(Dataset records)
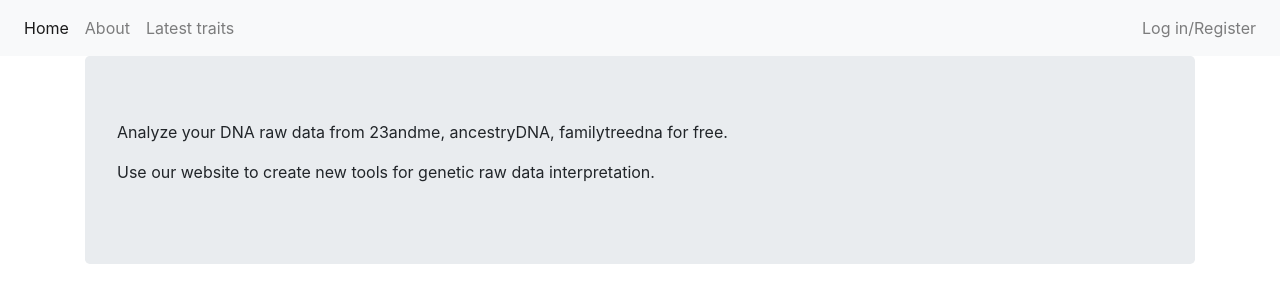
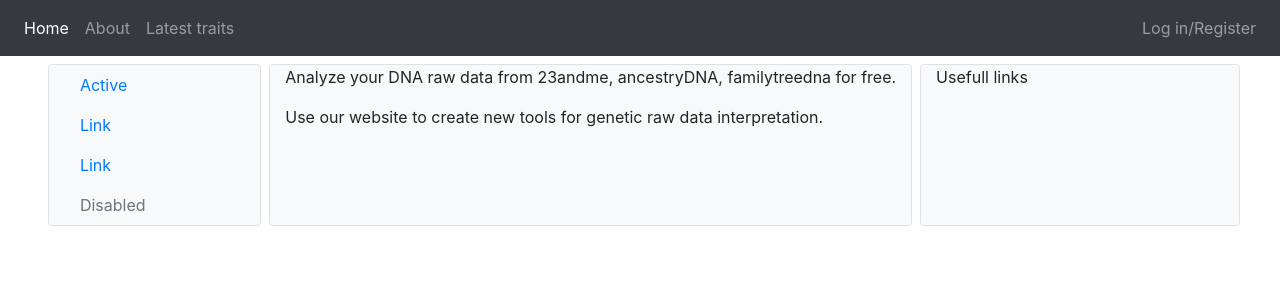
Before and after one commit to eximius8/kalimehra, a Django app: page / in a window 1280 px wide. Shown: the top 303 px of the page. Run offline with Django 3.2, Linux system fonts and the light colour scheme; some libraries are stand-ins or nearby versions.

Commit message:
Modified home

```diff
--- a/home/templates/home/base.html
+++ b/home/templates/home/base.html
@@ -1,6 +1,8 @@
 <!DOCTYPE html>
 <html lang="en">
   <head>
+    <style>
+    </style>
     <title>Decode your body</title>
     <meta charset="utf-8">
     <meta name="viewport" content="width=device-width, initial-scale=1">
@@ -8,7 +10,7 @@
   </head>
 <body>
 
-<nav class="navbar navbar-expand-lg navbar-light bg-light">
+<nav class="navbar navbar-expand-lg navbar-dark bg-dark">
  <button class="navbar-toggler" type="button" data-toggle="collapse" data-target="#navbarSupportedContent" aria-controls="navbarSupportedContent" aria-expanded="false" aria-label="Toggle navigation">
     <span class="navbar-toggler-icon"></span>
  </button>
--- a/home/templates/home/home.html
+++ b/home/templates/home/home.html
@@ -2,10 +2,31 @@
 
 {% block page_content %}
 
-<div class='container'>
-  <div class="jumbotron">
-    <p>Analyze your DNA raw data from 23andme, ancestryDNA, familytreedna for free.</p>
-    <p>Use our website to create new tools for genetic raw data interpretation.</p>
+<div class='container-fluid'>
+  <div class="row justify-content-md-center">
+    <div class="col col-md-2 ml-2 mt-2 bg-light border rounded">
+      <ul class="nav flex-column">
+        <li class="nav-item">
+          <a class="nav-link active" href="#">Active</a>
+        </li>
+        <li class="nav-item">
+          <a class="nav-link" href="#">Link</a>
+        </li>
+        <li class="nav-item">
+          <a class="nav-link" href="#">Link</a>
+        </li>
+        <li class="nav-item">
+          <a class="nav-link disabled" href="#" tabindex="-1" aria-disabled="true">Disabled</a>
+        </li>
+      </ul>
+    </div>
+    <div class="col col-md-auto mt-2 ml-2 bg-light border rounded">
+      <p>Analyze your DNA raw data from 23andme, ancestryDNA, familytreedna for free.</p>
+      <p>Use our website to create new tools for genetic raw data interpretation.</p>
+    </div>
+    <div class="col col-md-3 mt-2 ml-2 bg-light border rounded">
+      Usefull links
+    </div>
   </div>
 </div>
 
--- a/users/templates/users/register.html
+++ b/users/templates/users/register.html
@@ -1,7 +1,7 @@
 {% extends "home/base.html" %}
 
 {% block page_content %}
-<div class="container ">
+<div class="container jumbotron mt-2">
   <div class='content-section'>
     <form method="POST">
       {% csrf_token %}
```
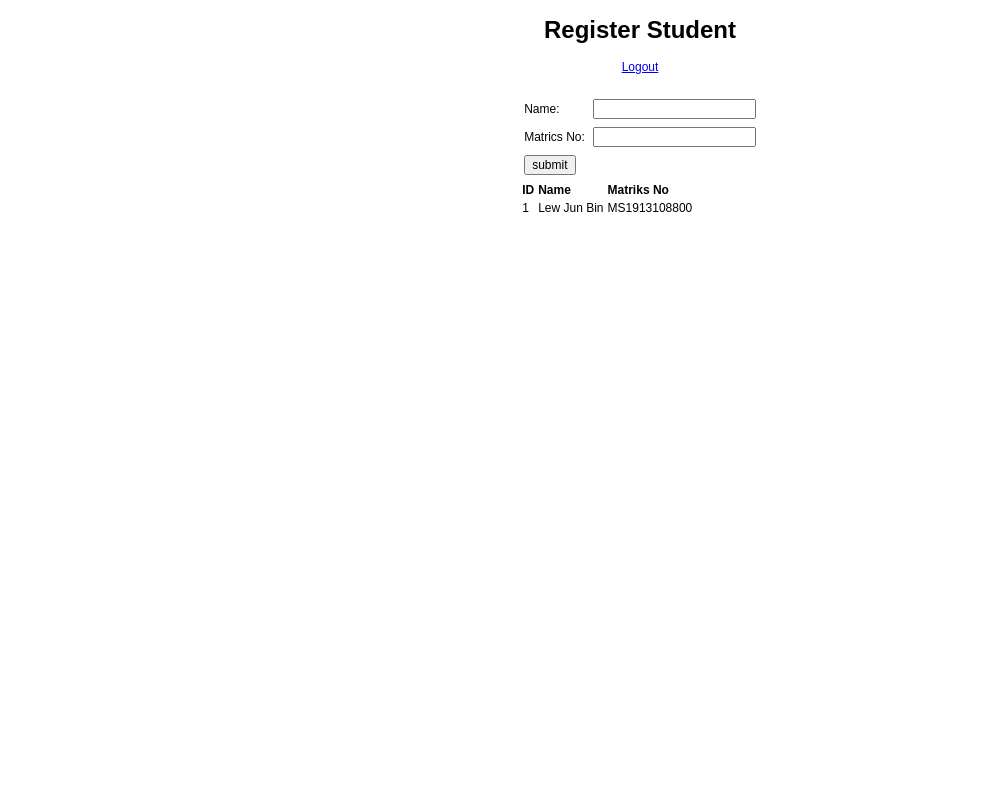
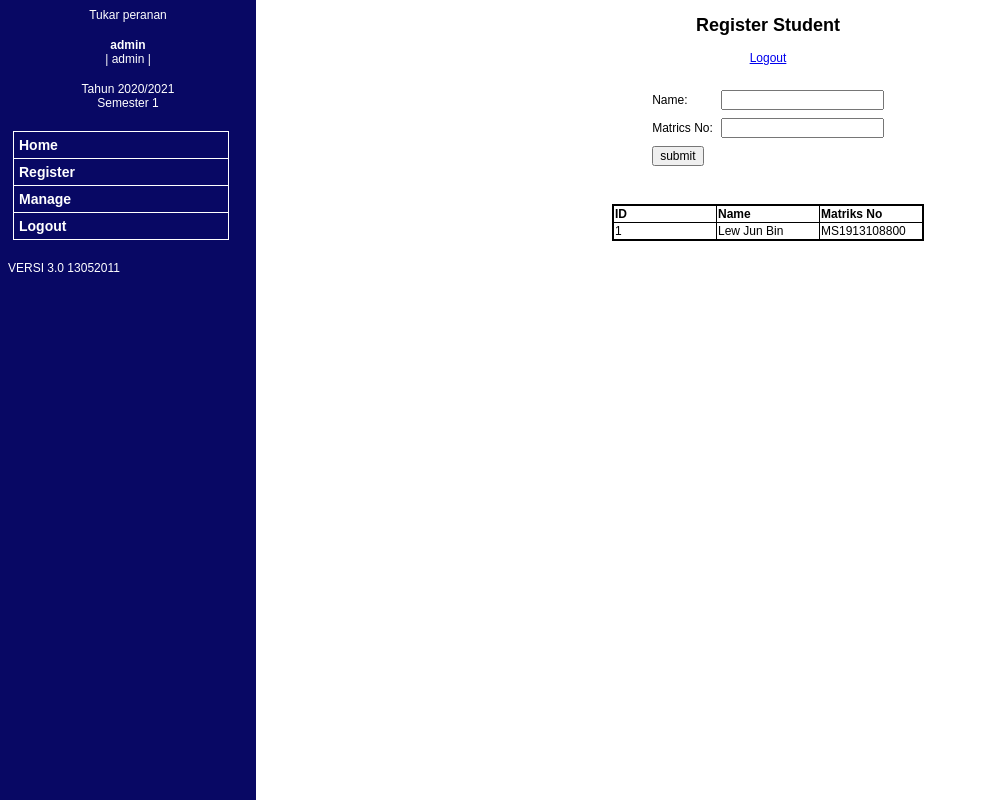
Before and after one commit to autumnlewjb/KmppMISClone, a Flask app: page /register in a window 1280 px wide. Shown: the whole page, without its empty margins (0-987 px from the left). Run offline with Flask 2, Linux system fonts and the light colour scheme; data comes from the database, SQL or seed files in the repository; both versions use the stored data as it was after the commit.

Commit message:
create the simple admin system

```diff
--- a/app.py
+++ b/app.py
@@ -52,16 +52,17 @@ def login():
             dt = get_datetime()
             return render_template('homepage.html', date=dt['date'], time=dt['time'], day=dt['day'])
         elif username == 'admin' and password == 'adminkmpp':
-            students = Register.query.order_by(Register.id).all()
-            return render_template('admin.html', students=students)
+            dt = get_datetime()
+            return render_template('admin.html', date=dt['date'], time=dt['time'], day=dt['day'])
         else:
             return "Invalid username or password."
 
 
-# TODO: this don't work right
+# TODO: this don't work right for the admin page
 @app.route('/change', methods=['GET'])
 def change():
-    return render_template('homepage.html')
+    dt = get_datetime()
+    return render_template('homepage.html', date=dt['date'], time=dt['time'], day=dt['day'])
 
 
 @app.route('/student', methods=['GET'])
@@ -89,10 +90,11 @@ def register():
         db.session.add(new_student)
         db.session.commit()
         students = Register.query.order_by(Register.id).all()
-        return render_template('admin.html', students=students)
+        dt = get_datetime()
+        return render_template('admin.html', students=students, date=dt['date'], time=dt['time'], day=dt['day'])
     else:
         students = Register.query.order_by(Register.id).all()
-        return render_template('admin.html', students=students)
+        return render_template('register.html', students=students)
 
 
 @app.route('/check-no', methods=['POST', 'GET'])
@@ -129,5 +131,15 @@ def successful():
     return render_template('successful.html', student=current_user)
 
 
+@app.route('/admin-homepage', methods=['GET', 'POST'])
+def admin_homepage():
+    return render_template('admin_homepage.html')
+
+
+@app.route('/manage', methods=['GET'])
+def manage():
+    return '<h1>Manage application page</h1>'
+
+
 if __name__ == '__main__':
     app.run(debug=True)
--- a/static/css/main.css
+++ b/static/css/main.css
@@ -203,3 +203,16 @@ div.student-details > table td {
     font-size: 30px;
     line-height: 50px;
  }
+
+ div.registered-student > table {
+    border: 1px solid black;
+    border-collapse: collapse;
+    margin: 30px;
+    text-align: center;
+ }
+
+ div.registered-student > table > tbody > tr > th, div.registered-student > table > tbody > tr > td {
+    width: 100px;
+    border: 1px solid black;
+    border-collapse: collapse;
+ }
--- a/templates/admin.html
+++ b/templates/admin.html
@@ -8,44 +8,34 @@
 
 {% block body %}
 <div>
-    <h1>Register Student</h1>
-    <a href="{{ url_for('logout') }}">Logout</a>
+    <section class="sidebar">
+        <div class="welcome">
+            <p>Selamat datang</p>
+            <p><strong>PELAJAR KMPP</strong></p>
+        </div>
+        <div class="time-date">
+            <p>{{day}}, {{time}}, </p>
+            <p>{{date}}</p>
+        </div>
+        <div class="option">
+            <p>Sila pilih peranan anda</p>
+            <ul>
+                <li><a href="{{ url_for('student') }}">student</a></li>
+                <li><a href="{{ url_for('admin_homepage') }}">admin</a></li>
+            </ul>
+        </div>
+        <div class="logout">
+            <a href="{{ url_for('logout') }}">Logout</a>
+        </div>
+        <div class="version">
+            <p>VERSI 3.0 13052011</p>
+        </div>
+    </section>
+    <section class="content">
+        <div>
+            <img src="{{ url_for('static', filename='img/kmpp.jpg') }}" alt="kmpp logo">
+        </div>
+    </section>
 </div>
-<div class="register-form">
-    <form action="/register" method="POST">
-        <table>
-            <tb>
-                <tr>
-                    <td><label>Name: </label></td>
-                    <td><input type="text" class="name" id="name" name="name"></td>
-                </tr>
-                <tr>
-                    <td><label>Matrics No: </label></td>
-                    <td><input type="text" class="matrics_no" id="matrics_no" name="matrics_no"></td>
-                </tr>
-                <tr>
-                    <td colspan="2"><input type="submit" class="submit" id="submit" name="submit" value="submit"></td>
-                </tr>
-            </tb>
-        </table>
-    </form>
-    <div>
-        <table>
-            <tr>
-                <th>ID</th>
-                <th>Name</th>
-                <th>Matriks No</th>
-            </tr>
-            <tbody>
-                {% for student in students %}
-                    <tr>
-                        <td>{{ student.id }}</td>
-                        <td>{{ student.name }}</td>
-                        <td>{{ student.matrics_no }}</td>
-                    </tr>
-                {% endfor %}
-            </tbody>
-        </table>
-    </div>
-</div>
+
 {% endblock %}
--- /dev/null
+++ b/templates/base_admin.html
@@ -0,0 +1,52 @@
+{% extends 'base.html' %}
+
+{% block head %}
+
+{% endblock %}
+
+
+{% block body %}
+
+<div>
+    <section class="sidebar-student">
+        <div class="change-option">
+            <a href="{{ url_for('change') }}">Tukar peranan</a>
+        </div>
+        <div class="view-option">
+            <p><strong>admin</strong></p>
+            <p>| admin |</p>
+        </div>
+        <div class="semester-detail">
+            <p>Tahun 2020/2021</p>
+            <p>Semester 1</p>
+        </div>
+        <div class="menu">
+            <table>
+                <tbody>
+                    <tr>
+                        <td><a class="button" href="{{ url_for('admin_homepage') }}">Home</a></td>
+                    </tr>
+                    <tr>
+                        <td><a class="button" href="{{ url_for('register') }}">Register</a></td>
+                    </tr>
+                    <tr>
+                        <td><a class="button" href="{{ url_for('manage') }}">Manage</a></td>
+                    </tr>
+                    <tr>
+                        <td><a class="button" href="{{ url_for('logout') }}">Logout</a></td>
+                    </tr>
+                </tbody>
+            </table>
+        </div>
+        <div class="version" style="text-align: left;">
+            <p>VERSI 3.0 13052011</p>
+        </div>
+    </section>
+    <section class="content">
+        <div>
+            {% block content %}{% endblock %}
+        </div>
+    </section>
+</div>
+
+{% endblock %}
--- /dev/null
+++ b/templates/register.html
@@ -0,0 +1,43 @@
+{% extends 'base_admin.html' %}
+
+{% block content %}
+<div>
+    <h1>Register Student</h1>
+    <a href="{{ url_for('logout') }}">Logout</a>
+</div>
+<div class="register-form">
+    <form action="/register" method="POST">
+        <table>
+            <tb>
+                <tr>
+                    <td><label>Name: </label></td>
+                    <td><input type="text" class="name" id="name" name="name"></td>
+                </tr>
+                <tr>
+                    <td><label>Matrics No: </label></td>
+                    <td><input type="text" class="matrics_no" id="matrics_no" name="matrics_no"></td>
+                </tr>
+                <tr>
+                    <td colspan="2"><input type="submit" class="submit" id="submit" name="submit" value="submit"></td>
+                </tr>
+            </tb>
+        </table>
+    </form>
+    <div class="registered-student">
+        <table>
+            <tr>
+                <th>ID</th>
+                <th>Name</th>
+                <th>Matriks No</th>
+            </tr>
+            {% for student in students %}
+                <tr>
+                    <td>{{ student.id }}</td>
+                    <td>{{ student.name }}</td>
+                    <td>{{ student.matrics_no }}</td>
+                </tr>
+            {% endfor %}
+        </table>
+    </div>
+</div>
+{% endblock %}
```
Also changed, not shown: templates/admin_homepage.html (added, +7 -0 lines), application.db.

TASK ITEM:
When a line contains the string "container", copy it from the records.

SOLUTION TO THE EXERCISE:
-<div class='container'>
+<div class='container-fluid'>
-<div class="container ">
+<div class="container jumbotron mt-2">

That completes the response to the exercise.